The interim results of Cable & Wireless Plc have been overshadowed by the results of the 80%-owned subsidiary Mercury Communications and a restructuring plan that will see significant headcount reductions, a change in the company’s structure and a new chief executive. While group pre-tax profits rose 11.4% to UKP2.3m, Mercury’s profits fell 3.0% to UKP96m on turnover up 12.2% at UKP797.0m, as it was hit hard by the two Office of Telecommunications- mandated price cuts and hefty Access Deficit Charges in the six months. The two price cuts imposed by the regulator on British Telecommunications Plc reverberated harder onto Mercury, as a Retail Price Index minus 7.5 for British Telecom translated to RPI minus 19 for Mercury. The change in the structure on the Access Deficit Charges into domestic and international with different quotas has forced Mercury to pay more to British Telecom. Mercury’s international traffic crossed the quota in the six months and hence the company had to pay more. In the full 1993-94 year, Mercury paid UKP30m and this is set to double this full year. The expected combined impact of these regulations is around UKP100m for the full year. However Lord Young, chief executive at Cable & Wireless, is not blaming the regulatory authorities solely for Mercury’s problems. Competition Similarly the pressure of the future is not regulations. It is competition. Operating cost, excluding depreciation, as a percentage of turnover was flat in the Cable & Wireless Group, Hong Kong Telecommunications Ltd and the Caribbean, but rose 4.9% to 29.6% at Mercury. Average return on operating assets increased in all areas except the UK, which is almost exclusively Mercury. Operating profit per average employee also only fell in Mercury. Some of this can be attributed to associated undertaking Mercury One-2-One that recorded losses as expected at UKP30m and is now at or close to the bottom of the ‘J’ curve for start-ups, and will reach profitability in 1997-98. But in spite of being the best half for line growth and improved productivity for Mercury – minutes per head were up 8%, lines per head up 33%, and customer lines up 50% at 2.1m – costs have grown too fast and the proposed shake-up is necessary for future survival. Mercury has been divided into Network and Services and a software and applications division has been set up under Mike Harris, formerly the chief executive at Mercury to manage Mercury’s intellectual property rights and carry out development applicable for the whole group. Harris’s position at Mercury will be filled by Duncan Lewis, who has promised to come back in a month to give details of the redundancies and other cost-cutting measures.

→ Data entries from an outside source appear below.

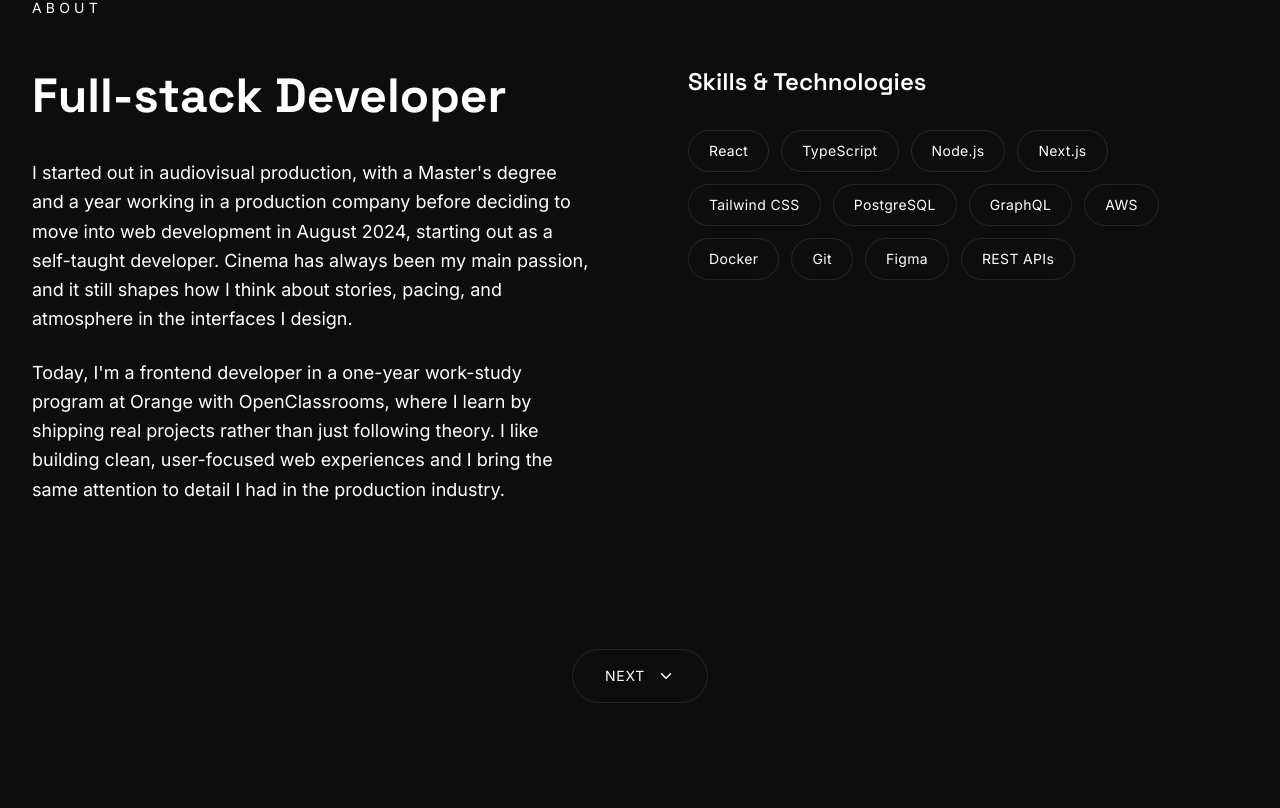
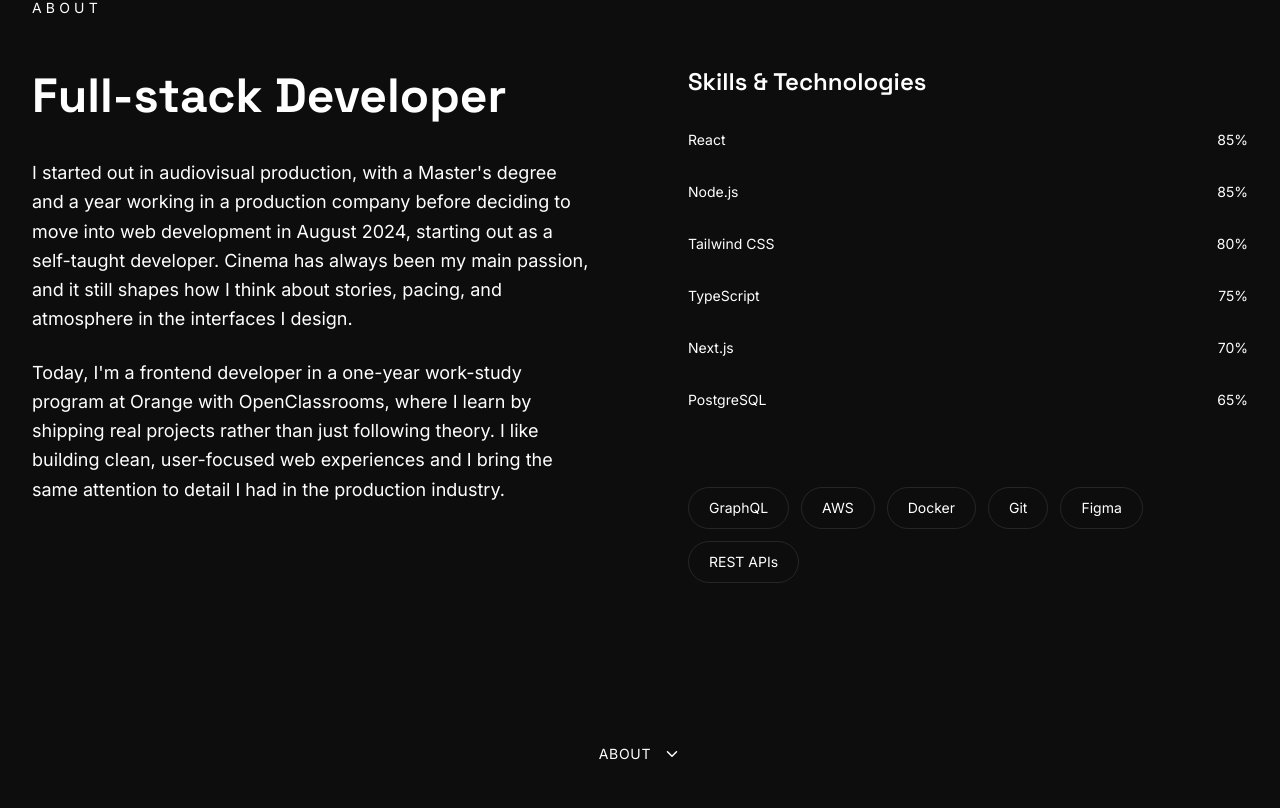
Before and after one commit to WAndrea0207/Portfolio-Andrea-Will, a React (Vite) app: page / in a window 1280 px wide. Shown: the part 1032-1840 px from the top of the page. Built offline with nearby package versions, Linux system fonts and the light colour scheme.

Commit message:
feat: enhance About, Experience, Projects components and update ScrollButton styles for improved UI

```diff
--- a/src/app/components/About.tsx
+++ b/src/app/components/About.tsx
@@ -23,20 +23,16 @@ export function About() {
     return () => observer.disconnect();
   }, []);
 
-  const skills: string[] = [
-    'React',
-    'TypeScript',
-    'Node.js',
-    'Next.js',
-    'Tailwind CSS',
-    'PostgreSQL',
-    'GraphQL',
-    'AWS',
-    'Docker',
-    'Git',
-    'Figma',
-    'REST APIs',
+  const mainSkills = [
+    { name: 'React', level: 85 },
+    { name: 'Node.js', level: 85 },
+    { name: 'Tailwind CSS', level: 80 },
+    { name: 'TypeScript', level: 75 },
+    { name: 'Next.js', level: 70 },
+    { name: 'PostgreSQL', level: 65 },
   ];
+
+  const secondarySkills = ['GraphQL', 'AWS', 'Docker', 'Git', 'Figma', 'REST APIs'];
 
   return (
     <section
@@ -92,8 +88,29 @@ export function About() {
                 Skills & Technologies
               </h3>
 
-              <div className="flex flex-wrap gap-3">
-                {skills.map((skill, index) => (
+              <div className="space-y-5">
+                {mainSkills.map((skill, index) => (
+                  <div key={skill.name}>
+                    <div className="flex justify-between mb-1.5">
+                      <span className="text-sm text-foreground/80">{skill.name}</span>
+                      <span className="text-sm text-accent">{skill.level}%</span>
+                    </div>
+                    <div className="w-full h-1.5 bg-foreground/10 rounded-full overflow-hidden">
+                      <motion.div
+                        initial={{ width: 0 }}
+                        animate={isVisible ? { width: `${skill.level}%` } : { width: 0 }}
+                        transition={{ duration: 1, delay: 0.6 + index * 0.1, ease: 'easeOut' }}
+                        className="h-full bg-accent rounded-full"
+                      />
+                    </div>
+                  </div>
+                ))}
+              </div>
+
+              <div className="mt-8 h-px bg-foreground/10" />
+
+              <div className="flex flex-wrap gap-3 mt-8">
+                {secondarySkills.map((skill, index) => (
                   <motion.span
                     key={skill}
                     initial={{ opacity: 0, scale: 0.8 }}
@@ -101,7 +118,7 @@ export function About() {
                       isVisible ? { opacity: 1, scale: 1 } : { opacity: 0, scale: 0.8 }
                     }
                     transition={{ duration: 0.4, delay: 0.6 + index * 0.05 }}
-                    className="px-5 py-2.5 bg-accent/10 text-accent border border-accent/20 rounded-full text-sm tracking-wide hover:bg-accent/20 hover:border-accent/40 transition-all duration-300"
+                    className="px-5 py-2.5 bg-accent/10 text-accent border border-accent/20 rounded-full text-sm"
                   >
                     {skill}
                   </motion.span>
@@ -117,7 +134,7 @@ export function About() {
         <div className="mt-24 h-[1px] bg-gradient-to-r from-transparent via-foreground/10 to-transparent" />
 
         <div className="mt-12 flex justify-center">
-          <ScrollButton targetId="experience" label="Next" />
+          <ScrollButton targetId="experience" label="About" />
         </div>
       </div>
     </section>
--- a/src/app/components/Experience.tsx
+++ b/src/app/components/Experience.tsx
@@ -145,7 +145,7 @@ export function Experience() {
         <div className="mt-24 h-[1px] bg-gradient-to-r from-transparent via-foreground/10 to-transparent" />
 
         <div className="mt-12 flex justify-center">
-          <ScrollButton targetId="work" label="Next" />
+          <ScrollButton targetId="work" label="Work" />
         </div>
       </div>
     </section>
--- a/src/app/components/ProjectModal.tsx
+++ b/src/app/components/ProjectModal.tsx
@@ -97,7 +97,7 @@ export function ProjectModal({ project, isOpen, onClose }: ProjectModalProps) {
                         <p className="text-xs text-accent/70 mb-1">Frontend</p>
                         <div className="flex flex-wrap gap-1">
                           {project.technicalStack.frontend.map((t) => (
-                            <span key={t} className="text-xs px-2 py-0.5 bg-accent/10 rounded">
+                            <span key={t} className="text-xs px-2 py-0.5 bg-accent/10 text-accent border border-accent/20 rounded-full">
                               {t}
                             </span>
                           ))}
@@ -109,7 +109,7 @@ export function ProjectModal({ project, isOpen, onClose }: ProjectModalProps) {
                         <p className="text-xs text-accent/70 mb-1">Backend</p>
                         <div className="flex flex-wrap gap-1">
                           {project.technicalStack.backend.map((t) => (
-                            <span key={t} className="text-xs px-2 py-0.5 bg-accent/10 rounded">
+                            <span key={t} className="text-xs px-2 py-0.5 bg-accent/10 text-accent border border-accent/20 rounded-full">
                               {t}
                             </span>
                           ))}
@@ -121,7 +121,7 @@ export function ProjectModal({ project, isOpen, onClose }: ProjectModalProps) {
                         <p className="text-xs text-accent/70 mb-1">Tools</p>
                         <div className="flex flex-wrap gap-1">
                           {project.technicalStack.tools.map((t) => (
-                            <span key={t} className="text-xs px-2 py-0.5 bg-accent/10 rounded">
+                            <span key={t} className="text-xs px-2 py-0.5 bg-accent/10 text-accent border border-accent/20 rounded-full">
                               {t}
                             </span>
                           ))}
@@ -135,7 +135,7 @@ export function ProjectModal({ project, isOpen, onClose }: ProjectModalProps) {
                   <h3 className="text-accent text-xs uppercase tracking-wider mb-2">Skills</h3>
                   <div className="flex flex-wrap gap-1">
                     {project.skillsDeveloped.map((skill) => (
-                      <span key={skill} className="text-xs px-2 py-0.5 bg-foreground/10 rounded">
+                      <span key={skill} className="text-xs px-2 py-0.5 bg-accent/10 text-accent border border-accent/20 rounded-full">
                         {skill}
                       </span>
                     ))}
--- a/src/app/components/Projects.tsx
+++ b/src/app/components/Projects.tsx
@@ -77,7 +77,7 @@ export function Projects() {
                     loading="lazy"
                     className="w-full h-full object-cover transition-transform duration-700 group-hover:scale-110"
                   />
-                  <div className="absolute inset-0 bg-gradient-to-t from-background via-background/80 to-background/20 opacity-60 group-hover:opacity-90 transition-opacity duration-300" />
+                  <div className="absolute inset-0 bg-gradient-to-t from-background via-background/90 to-background/60 opacity-80 group-hover:opacity-100 transition-opacity duration-300" />
                 </div>
 
                 <div className="absolute inset-0 p-6 flex flex-col justify-end">
@@ -121,7 +121,7 @@ export function Projects() {
           <div className="mt-24 h-[1px] bg-gradient-to-r from-transparent via-foreground/10 to-transparent" />
 
           <div className="mt-12 flex justify-center">
-            <ScrollButton targetId="contact" label="Next" />
+            <ScrollButton targetId="contact" label="Contact" />
           </div>
         </div>
       </section>
--- a/src/app/components/ScrollButton.tsx
+++ b/src/app/components/ScrollButton.tsx
@@ -18,7 +18,7 @@ export function ScrollButton({ targetId, label = 'Next', showArrow = true, class
   return (
     <button
       onClick={handleClick}
-      className={`inline-flex items-center gap-3 px-8 py-4 bg-accent/10 border border-accent/20 rounded-full hover:bg-accent/20 transition-all text-accent text-sm uppercase tracking-wider ${className}`}
+      className={`inline-flex items-center gap-3 px-8 py-4 bg-accent text-background hover:bg-accent/90 transition-all rounded-full text-sm uppercase tracking-wider ${className}`}
     >
       <span>{label}</span>
       {showArrow && <ChevronDown size={18} />}
```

Cable & Wireless hopes these actions will complement changes in regulations under consideration by Oftel – regulations Lord Young believes wouldn’t survive a rational review. The interim dividend rises 8.8% to 2.83p.